Everyone knows it’s important to keep beauty tools and products clean, but most people don’t know the guidelines around doing this. How can you be sure what you’re doing is enough? From when to throw away old makeup to proper cleaning techniques for brushes, our ultimate guide covers everything you need to know!
Knowing What to Throw Out
The first step to having hygienic beauty products is being aware when something is past its expiration date. With all this extra time you’re spending at home, now is the perfect opportunity to do that beauty spring cleaning you’ve been putting off. Since there are multiple types of makeup, there are some that will need to be thrown out faster. Here’s a general guide on how long you should wait before tossing your old makeup in the trash.
Liquid, Powder, Or Pencil?
Ask yourself this question first when deciding if your makeup has overstayed its welcome. Liquid and cream cosmetics are going to have a shorter shelf life because of their water and oil content. Any liquid or cream makeup should be thrown out after about six to twelve months.
On the other side, powder and pencil products are going to last a lot longer since the dryness helps keep bacteria away. However, that doesn’t mean you can keep them forever. It’s recommended that makeup supplies like this are replaced every two years. Don’t forget to sharpen lip and eye pencils so you’re not constantly using the same point.
Similarly to food, anything that’s natural is going to expire more quickly. A break from chemical preservatives is great for sensitive skin but you’ll have to adjust your cleaning. If you’re someone who prefers natural or clean beauty products, use more caution for how long you keep them. When your skin starts to feel dry and irritated, that’s a good indicator that it’s time to part ways.
Use Good Judgement
If you’re not sure how long it’s been since you picked up your favorite foundation, you can always use your eyes to make a judgement call. Old makeup will sometimes have signs like an odd odor, discoloration, or an abnormal texture. Another way to tell that a product has gone bad is if your skin is constantly irritated on a specific point of your face.
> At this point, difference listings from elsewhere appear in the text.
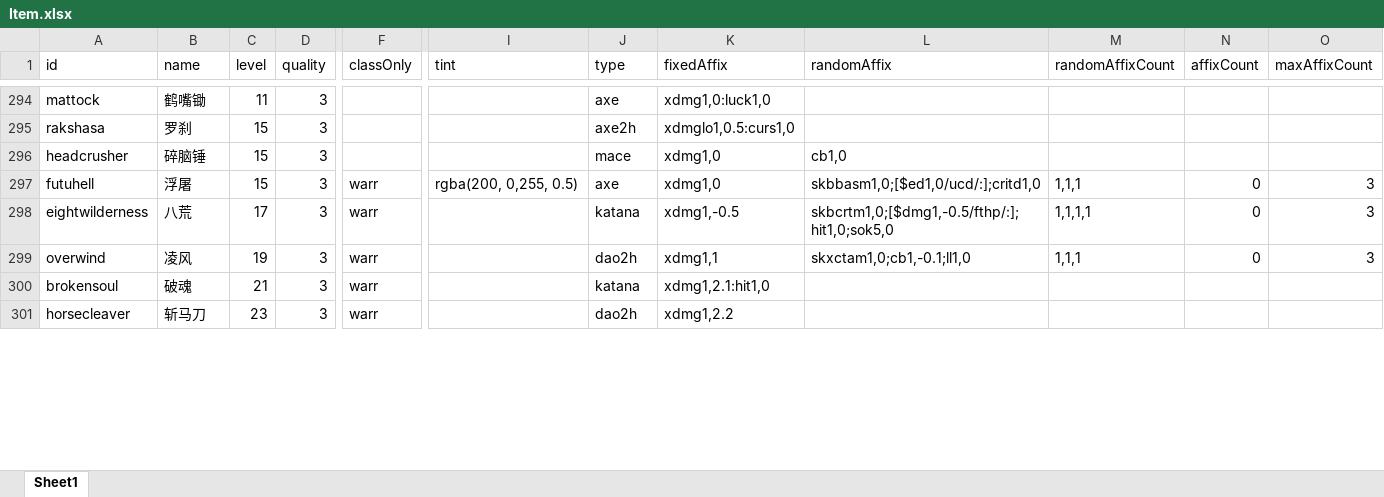
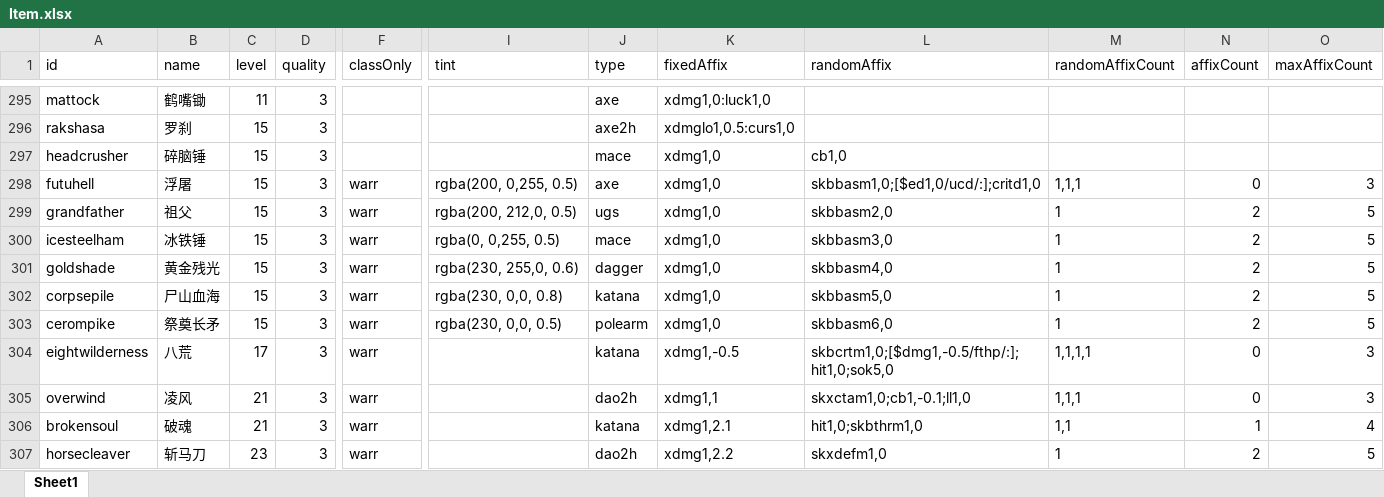
Before and after one commit to yatyricky/gvbasic-mir-remaster, an Excel workbook: configs/Item.xlsx, sheet Sheet1, drawn as a sheet; only a part is shown, gaps mark what is left out; values as stored, in another font and other column widths than the file's, no borders; conditional formats not drawn; addresses are those after the commit; rows hold the shown columns only; the diff covers the shown part only; the diff names each change by its address in the sheet, - before the commit and + after, or states it on an @@ line.

```diff
--- a/configs/Item.xlsx (sheet Sheet1)
+++ b/configs/Item.xlsx (sheet Sheet1)
+row 299: grandfather | 祖父 | 15 | 3 | warr | rgba(200, 212,0, 0.5) | ugs | xdmg1,0 | skbbasm2,0 | 1 | 2 | 5
+row 300: icesteelham | 冰铁锤 | 15 | 3 | warr | rgba(0, 0,255, 0.5) | mace | xdmg1,0 | skbbasm3,0 | 1 | 2 | 5
+row 301: goldshade | 黄金残光 | 15 | 3 | warr | rgba(230, 255,0, 0.6) | dagger | xdmg1,0 | skbbasm4,0 | 1 | 2 | 5
+row 302: corpsepile | 尸山血海 | 15 | 3 | warr | rgba(230, 0,0, 0.8) | katana | xdmg1,0 | skbbasm5,0 | 1 | 2 | 5
+row 303: cerompike | 祭奠长矛 | 15 | 3 | warr | rgba(230, 0,0, 0.5) | polearm | xdmg1,0 | skbbasm6,0 | 1 | 2 | 5
-C305 (level): 19
+C305 (level): 21
-K306 (fixedAffix): xdmg1,2.1:hit1,0
+K306 (fixedAffix): xdmg1,2.1
-L306 (randomAffix): (empty)
+L306 (randomAffix): hit1,0;skbthrm1,0
-M306 (randomAffixCount): (empty)
+M306 (randomAffixCount): 1,1
-N306 (affixCount): (empty)
+N306 (affixCount): 1
-O306 (maxAffixCount): (empty)
+O306 (maxAffixCount): 4
-L307 (randomAffix): (empty)
+L307 (randomAffix): skxdefm1,0
-M307 (randomAffixCount): (empty)
+M307 (randomAffixCount): 1
-N307 (affixCount): (empty)
+N307 (affixCount): 2
-O307 (maxAffixCount): (empty)
+O307 (maxAffixCount): 5
```
Also changed, not shown: 3 added rows and 35 edited cells elsewhere in this sheet, configs/Affix.xlsx, configs/Skill.xlsx, 16 other files.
Use your best judgment to make sure you’re not creating any unnecessary skin problems.
How to Sanitize What’s Left
Now that you’ve thrown out all your old makeup, you’re ready to take care of what’s left! With so many different supplies, it can seem overwhelming to make sure you’re doing the proper technique for each one. It’s easier than you think! Let’s get started!
Chances are that you normally use a makeup brush every day so it’s important that these are properly cleaned before touching your face. You should especially sanitize brushes that are used in close contact with your eyes. Continuing to use dirty brushes can lead to clogged pores, ance, and other irritations. Washing your brushes can be done in a few simple steps. Rinse your brushes in lukewarm water, massage in a drop of soap or gentle shampoo, and scrub with your hands. After they’ve been cleaned, let them dry over the counter so they keep their original shape.
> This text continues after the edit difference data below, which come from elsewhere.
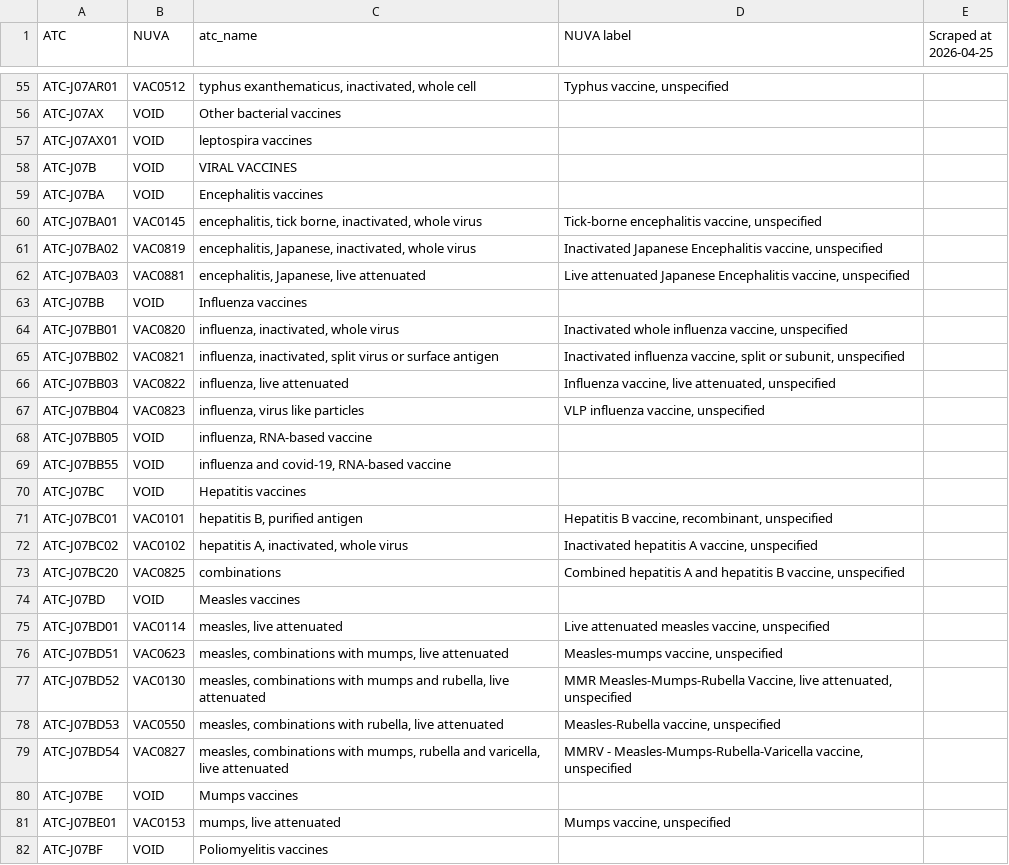
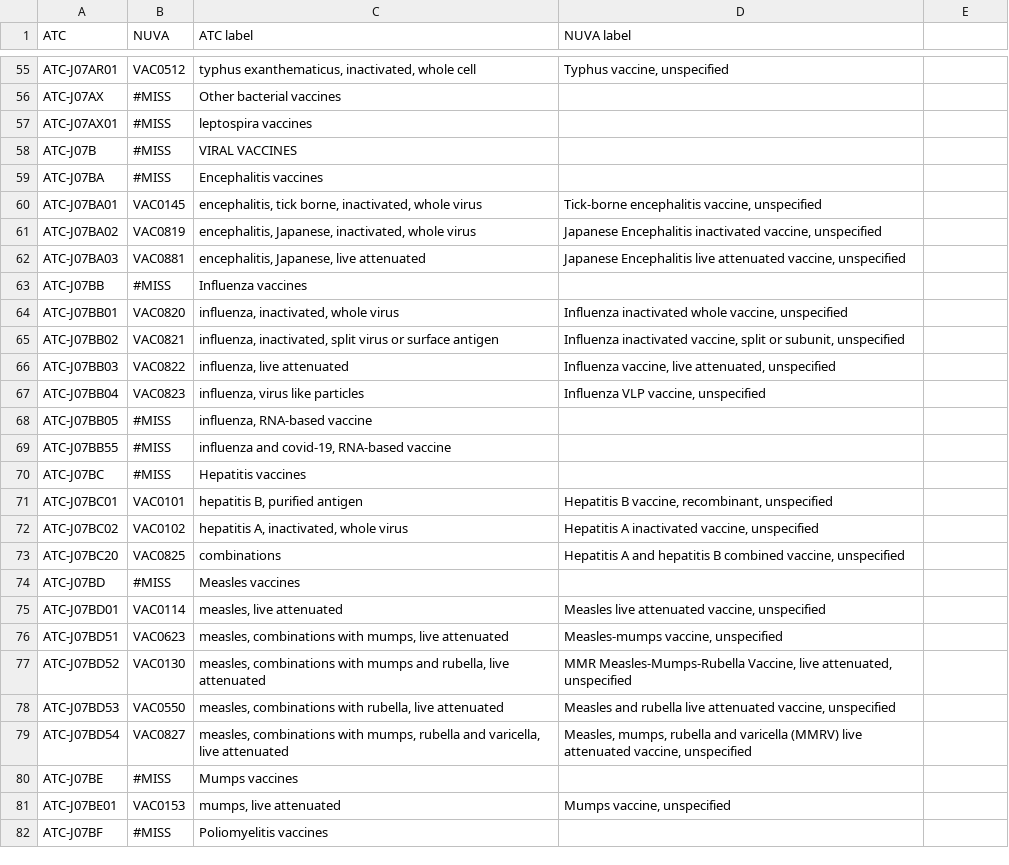
Before and after one commit to IVC-NUVA/NUVA, a CSV file: Alignments/ATC2nuva.csv, drawn as a sheet; only a part is shown, gaps mark what is left out; the diff covers the shown part only.

```diff
--- a/Alignments/ATC2nuva.csv
+++ b/Alignments/ATC2nuva.csv
@@ -1 +1 @@
-ATC,NUVA,atc_name,NUVA label,Scraped at 2026-04-25
+ATC,NUVA,ATC label, NUVA label
@@ -56,4 +56,4 @@ ATC-J07AR01,VAC0512,"typhus exanthematicus, inactivated, whole cell","Typhus vac
-ATC-J07AX,VOID,Other bacterial vaccines,,
-ATC-J07AX01,VOID,leptospira vaccines,,
-ATC-J07B,VOID,VIRAL VACCINES,,
-ATC-J07BA,VOID,Encephalitis vaccines,,
+ATC-J07AX,#MISS,"Other bacterial vaccines",
+ATC-J07AX01,#MISS,"leptospira vaccines",
+ATC-J07B,#MISS,"VIRAL VACCINES",
+ATC-J07BA,#MISS,"Encephalitis vaccines",
@@ -61,5 +61,5 @@ ATC-J07BA01,VAC0145,"encephalitis, tick borne, inactivated, whole virus","Tick-b
-ATC-J07BA02,VAC0819,"encephalitis, Japanese, inactivated, whole virus","Inactivated Japanese Encephalitis vaccine, unspecified",
-ATC-J07BA03,VAC0881,"encephalitis, Japanese, live attenuated","Live attenuated Japanese Encephalitis vaccine, unspecified",
-ATC-J07BB,VOID,Influenza vaccines,,
-ATC-J07BB01,VAC0820,"influenza, inactivated, whole virus","Inactivated whole influenza vaccine, unspecified",
-ATC-J07BB02,VAC0821,"influenza, inactivated, split virus or surface antigen","Inactivated influenza vaccine, split or subunit, unspecified",
+ATC-J07BA02,VAC0819,"encephalitis, Japanese, inactivated, whole virus","Japanese Encephalitis inactivated vaccine, unspecified"
+ATC-J07BA03,VAC0881,"encephalitis, Japanese, live attenuated","Japanese Encephalitis live attenuated vaccine, unspecified"
+ATC-J07BB,#MISS,"Influenza vaccines",
+ATC-J07BB01,VAC0820,"influenza, inactivated, whole virus","Influenza inactivated whole vaccine, unspecified"
+ATC-J07BB02,VAC0821,"influenza, inactivated, split virus or surface antigen","Influenza inactivated vaccine, split or subunit, unspecified"
@@ -67,4 +67,4 @@ ATC-J07BB03,VAC0822,"influenza, live attenuated","Influenza vaccine, live attenu
-ATC-J07BB04,VAC0823,"influenza, virus like particles","VLP influenza vaccine, unspecified",
-ATC-J07BB05,VOID,"influenza, RNA-based vaccine",,
-ATC-J07BB55,VOID,"influenza and covid-19, RNA-based vaccine",,
-ATC-J07BC,VOID,Hepatitis vaccines,,
+ATC-J07BB04,VAC0823,"influenza, virus like particles","Influenza VLP vaccine, unspecified"
+ATC-J07BB05,#MISS,"influenza, RNA-based vaccine",
+ATC-J07BB55,#MISS,"influenza and covid-19, RNA-based vaccine",
+ATC-J07BC,#MISS,"Hepatitis vaccines",
@@ -72,4 +72,4 @@ ATC-J07BC01,VAC0101,"hepatitis B, purified antigen","Hepatitis B vaccine, recomb
-ATC-J07BC02,VAC0102,"hepatitis A, inactivated, whole virus","Inactivated hepatitis A vaccine, unspecified",
-ATC-J07BC20,VAC0825,combinations,"Combined hepatitis A and hepatitis B vaccine, unspecified",
-ATC-J07BD,VOID,Measles vaccines,,
-ATC-J07BD01,VAC0114,"measles, live attenuated","Live attenuated measles vaccine, unspecified",
+ATC-J07BC02,VAC0102,"hepatitis A, inactivated, whole virus","Hepatitis A inactivated vaccine, unspecified"
+ATC-J07BC20,VAC0825,"combinations","Hepatitis A and hepatitis B combined vaccine, unspecified"
+ATC-J07BD,#MISS,"Measles vaccines",
+ATC-J07BD01,VAC0114,"measles, live attenuated","Measles live attenuated vaccine, unspecified"
@@ -78,3 +78,3 @@ ATC-J07BD52,VAC0130,"measles, combinations with mumps and rubella, live attenuat
-ATC-J07BD53,VAC0550,"measles, combinations with rubella, live attenuated","Measles-Rubella vaccine, unspecified",
-ATC-J07BD54,VAC0827,"measles, combinations with mumps, rubella and varicella, live attenuated","MMRV - Measles-Mumps-Rubella-Varicella vaccine, unspecified",
-ATC-J07BE,VOID,Mumps vaccines,,
+ATC-J07BD53,VAC0550,"measles, combinations with rubella, live attenuated","Measles and rubella live attenuated vaccine, unspecified"
+ATC-J07BD54,VAC0827,"measles, combinations with mumps, rubella and varicella, live attenuated","Measles, mumps, rubella and varicella (MMRV) live attenuated vaccine, unspecified"
+ATC-J07BE,#MISS,"Mumps vaccines",
@@ -82 +82 @@ ATC-J07BE01,VAC0153,"mumps, live attenuated","Mumps vaccine, unspecified",
-ATC-J07BF,VOID,Poliomyelitis vaccines,,
+ATC-J07BF,#MISS,"Poliomyelitis vaccines",
```
Also changed, not shown: 59 edited cells elsewhere in this file, 3 other files.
Tweezers and eyelash curlers are a few examples of beauty tools you’ve probably never thought to give a good scrub. They definitely need it! Have you ever thought about how close your eyelash curler gets to your eyes? You don’t want it constantly near that area if it hasn’t been sanitized recently. Like your makeup brushes, these tools are very easy to clean. All you have to do is scrub some antibacterial soap on them with water and you’re good to go!
Clean the Makeup Itself
Sanitizing your beauty tools is important but don’t forget to also include what you’re applying to your face: the makeup itself. As we’ve already mentioned there are many types of makeup, which means that sanitizing some will be more time consuming than others. Here are some general cleaning tips for makeup you probably use daily:
- Sharpen your pencil tools regularly.
- Scrape off the top layer of your eyeshadow and lipstick periodically.
- Dip a cotton ball in rubbing alcohol and scrub your foundation bottle’s nozzle and cap.
- Don’t bother cleaning disposable makeup sponges and wipes. Throw them away after one use.
Don’t Forget the Bag
Don’t let all your hard work be for nothing by putting your clean makeup into a dirty bag. While your makeup is still out, you’ll want to also sanitize any bags or cases you have to remove old makeup residue. It’s an important step that you may not think about!
At least once or twice or month, take an antibacterial wipe and wipe your bag all around before storing your makeup again.
Stay Safe and Healthy
We know that these are unprecedented times but we want you to know that our team at American beauty Institute is here for you. If you want to talk with us about your future in beauty, we’d be happy to chat with you about the opportunity to start your education online. We hope you’re all staying home and staying safe!